▸ WHAT IS BEING ASKED:
In the entries below, identify every line with the string "searchField" and copy it.

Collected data

= = = =

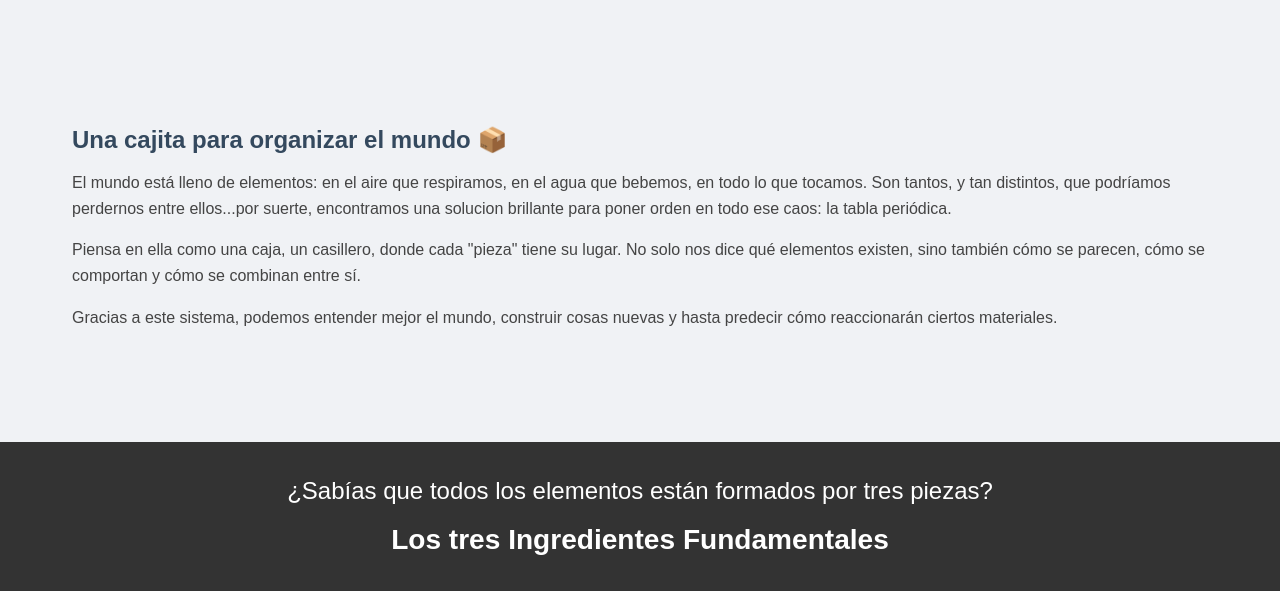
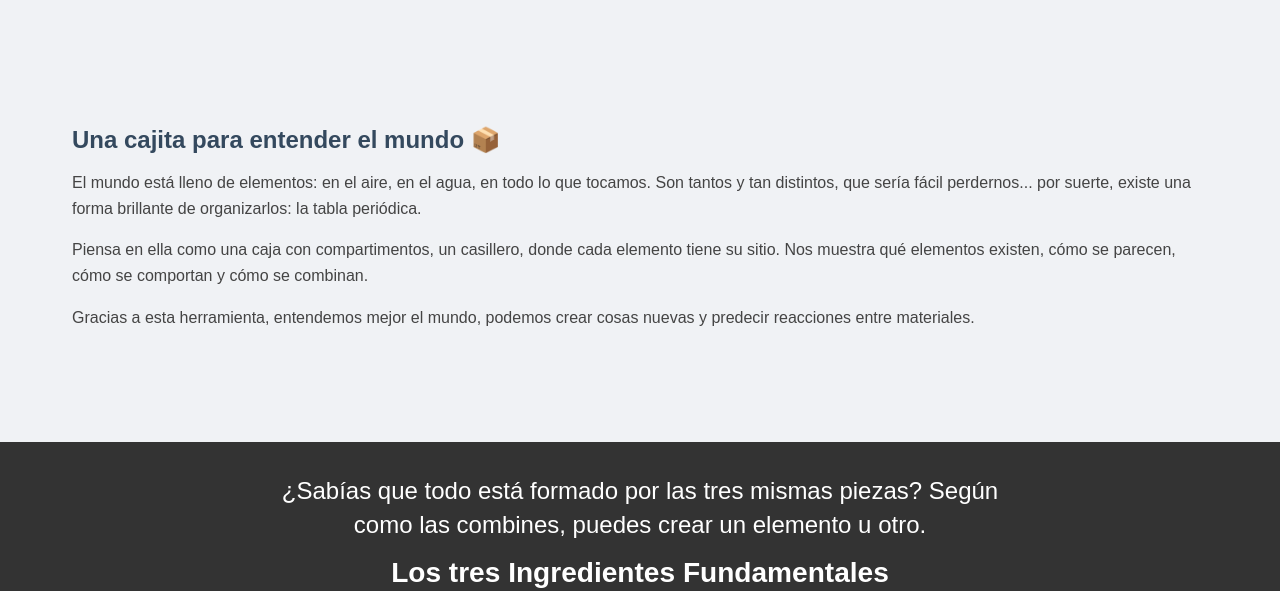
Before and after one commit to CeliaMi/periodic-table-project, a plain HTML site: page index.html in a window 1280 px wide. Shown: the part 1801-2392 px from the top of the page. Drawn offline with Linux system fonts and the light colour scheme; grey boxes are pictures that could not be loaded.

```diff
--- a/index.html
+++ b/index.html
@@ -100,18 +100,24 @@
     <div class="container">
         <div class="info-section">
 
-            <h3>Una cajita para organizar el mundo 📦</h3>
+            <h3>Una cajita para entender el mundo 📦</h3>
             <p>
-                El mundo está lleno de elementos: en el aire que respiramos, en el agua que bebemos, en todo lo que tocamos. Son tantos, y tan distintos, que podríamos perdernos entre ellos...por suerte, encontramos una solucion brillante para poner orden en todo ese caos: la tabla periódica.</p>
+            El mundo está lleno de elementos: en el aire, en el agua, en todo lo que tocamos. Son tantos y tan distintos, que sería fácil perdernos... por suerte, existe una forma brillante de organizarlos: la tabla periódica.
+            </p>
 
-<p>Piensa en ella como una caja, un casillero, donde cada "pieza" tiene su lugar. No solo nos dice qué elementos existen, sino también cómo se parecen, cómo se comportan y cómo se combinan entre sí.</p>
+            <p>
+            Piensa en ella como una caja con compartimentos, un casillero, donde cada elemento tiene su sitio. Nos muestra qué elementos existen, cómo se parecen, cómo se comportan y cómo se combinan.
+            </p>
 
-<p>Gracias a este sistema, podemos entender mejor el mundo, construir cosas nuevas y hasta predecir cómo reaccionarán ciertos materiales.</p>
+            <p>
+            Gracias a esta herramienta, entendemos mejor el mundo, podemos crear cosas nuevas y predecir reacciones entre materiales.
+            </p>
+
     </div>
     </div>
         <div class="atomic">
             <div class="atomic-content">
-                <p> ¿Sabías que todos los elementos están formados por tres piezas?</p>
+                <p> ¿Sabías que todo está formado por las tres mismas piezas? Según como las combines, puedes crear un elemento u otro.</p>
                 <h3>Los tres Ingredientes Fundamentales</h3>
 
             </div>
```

= = = =

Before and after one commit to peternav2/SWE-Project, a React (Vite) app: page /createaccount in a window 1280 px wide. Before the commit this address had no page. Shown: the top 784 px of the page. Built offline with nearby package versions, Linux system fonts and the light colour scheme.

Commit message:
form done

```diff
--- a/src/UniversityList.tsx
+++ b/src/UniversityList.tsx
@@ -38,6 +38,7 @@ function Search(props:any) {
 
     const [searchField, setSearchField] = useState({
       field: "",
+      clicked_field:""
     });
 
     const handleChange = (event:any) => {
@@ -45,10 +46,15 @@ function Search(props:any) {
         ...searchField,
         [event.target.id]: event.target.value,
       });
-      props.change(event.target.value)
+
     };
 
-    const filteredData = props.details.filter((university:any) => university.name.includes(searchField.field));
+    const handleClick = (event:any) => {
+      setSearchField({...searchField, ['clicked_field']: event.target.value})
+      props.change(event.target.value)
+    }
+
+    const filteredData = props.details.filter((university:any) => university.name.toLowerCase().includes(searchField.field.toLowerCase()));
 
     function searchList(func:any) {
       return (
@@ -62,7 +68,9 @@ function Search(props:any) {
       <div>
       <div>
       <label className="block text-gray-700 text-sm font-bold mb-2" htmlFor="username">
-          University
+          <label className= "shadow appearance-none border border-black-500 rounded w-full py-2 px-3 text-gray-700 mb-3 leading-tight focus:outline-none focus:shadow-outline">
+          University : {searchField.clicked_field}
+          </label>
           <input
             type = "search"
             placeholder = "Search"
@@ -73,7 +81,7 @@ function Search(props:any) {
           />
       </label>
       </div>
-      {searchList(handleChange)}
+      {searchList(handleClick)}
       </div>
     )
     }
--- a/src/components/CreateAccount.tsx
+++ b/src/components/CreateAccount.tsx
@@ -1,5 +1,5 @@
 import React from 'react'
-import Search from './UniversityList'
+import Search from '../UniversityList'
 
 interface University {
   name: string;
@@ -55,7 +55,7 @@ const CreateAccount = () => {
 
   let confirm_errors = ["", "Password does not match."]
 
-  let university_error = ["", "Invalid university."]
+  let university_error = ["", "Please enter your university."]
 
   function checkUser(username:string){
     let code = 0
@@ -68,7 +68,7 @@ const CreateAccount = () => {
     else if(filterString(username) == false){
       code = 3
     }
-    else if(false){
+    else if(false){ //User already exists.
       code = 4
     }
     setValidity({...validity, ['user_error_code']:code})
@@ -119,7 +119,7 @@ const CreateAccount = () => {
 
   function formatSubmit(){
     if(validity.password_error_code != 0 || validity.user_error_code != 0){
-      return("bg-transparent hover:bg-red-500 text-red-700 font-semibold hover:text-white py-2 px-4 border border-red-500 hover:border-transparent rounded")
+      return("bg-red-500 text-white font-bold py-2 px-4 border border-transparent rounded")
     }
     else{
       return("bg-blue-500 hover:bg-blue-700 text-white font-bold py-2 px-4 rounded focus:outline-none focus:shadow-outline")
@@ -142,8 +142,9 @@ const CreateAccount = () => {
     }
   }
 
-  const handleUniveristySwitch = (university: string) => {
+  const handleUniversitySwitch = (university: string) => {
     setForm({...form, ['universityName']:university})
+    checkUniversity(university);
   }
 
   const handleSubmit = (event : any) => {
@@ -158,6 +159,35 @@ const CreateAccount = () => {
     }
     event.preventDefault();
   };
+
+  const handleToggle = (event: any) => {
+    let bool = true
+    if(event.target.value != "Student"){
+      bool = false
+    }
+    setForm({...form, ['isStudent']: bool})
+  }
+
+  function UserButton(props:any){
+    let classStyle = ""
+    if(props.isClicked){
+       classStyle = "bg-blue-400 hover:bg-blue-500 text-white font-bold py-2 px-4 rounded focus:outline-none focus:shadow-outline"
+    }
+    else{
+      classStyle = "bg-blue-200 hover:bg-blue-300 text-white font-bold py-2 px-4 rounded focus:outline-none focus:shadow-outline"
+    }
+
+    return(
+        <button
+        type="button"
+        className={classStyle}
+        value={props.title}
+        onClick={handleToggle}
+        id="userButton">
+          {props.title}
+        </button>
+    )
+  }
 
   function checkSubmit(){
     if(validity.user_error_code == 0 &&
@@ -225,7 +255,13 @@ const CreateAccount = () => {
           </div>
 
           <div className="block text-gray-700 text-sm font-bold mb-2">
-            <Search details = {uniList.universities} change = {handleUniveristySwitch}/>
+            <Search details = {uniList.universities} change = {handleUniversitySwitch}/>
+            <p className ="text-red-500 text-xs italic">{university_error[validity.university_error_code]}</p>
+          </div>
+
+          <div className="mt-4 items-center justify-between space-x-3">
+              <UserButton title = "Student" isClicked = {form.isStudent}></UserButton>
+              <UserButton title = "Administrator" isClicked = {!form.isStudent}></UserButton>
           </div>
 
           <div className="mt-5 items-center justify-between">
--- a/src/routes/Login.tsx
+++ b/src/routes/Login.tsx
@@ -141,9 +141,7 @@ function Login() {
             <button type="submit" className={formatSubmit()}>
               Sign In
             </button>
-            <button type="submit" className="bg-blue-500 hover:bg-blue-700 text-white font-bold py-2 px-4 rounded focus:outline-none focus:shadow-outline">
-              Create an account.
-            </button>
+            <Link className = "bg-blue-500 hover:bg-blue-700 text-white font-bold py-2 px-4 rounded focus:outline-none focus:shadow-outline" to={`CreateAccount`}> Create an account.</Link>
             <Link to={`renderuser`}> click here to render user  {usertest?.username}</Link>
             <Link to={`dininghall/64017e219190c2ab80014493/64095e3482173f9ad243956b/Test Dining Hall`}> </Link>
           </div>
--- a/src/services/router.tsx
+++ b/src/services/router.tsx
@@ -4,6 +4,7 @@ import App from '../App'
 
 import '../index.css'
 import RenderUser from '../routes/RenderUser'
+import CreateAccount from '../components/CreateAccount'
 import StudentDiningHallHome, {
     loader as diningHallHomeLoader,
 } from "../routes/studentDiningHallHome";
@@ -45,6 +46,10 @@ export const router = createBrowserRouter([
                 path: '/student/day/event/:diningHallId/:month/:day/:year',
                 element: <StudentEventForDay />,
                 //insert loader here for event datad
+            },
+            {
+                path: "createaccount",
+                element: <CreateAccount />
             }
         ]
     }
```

= = = =

▸ TASK RESPONSE:
     const [searchField, setSearchField] = useState({
         ...searchField,
-    const filteredData = props.details.filter((university:any) => university.name.includes(searchField.field));
+      setSearchField({...searchField, ['clicked_field']: event.target.value})
+    const filteredData = props.details.filter((university:any) => university.name.toLowerCase().includes(searchField.field.toLowerCase()));
+          University : {searchField.clicked_field}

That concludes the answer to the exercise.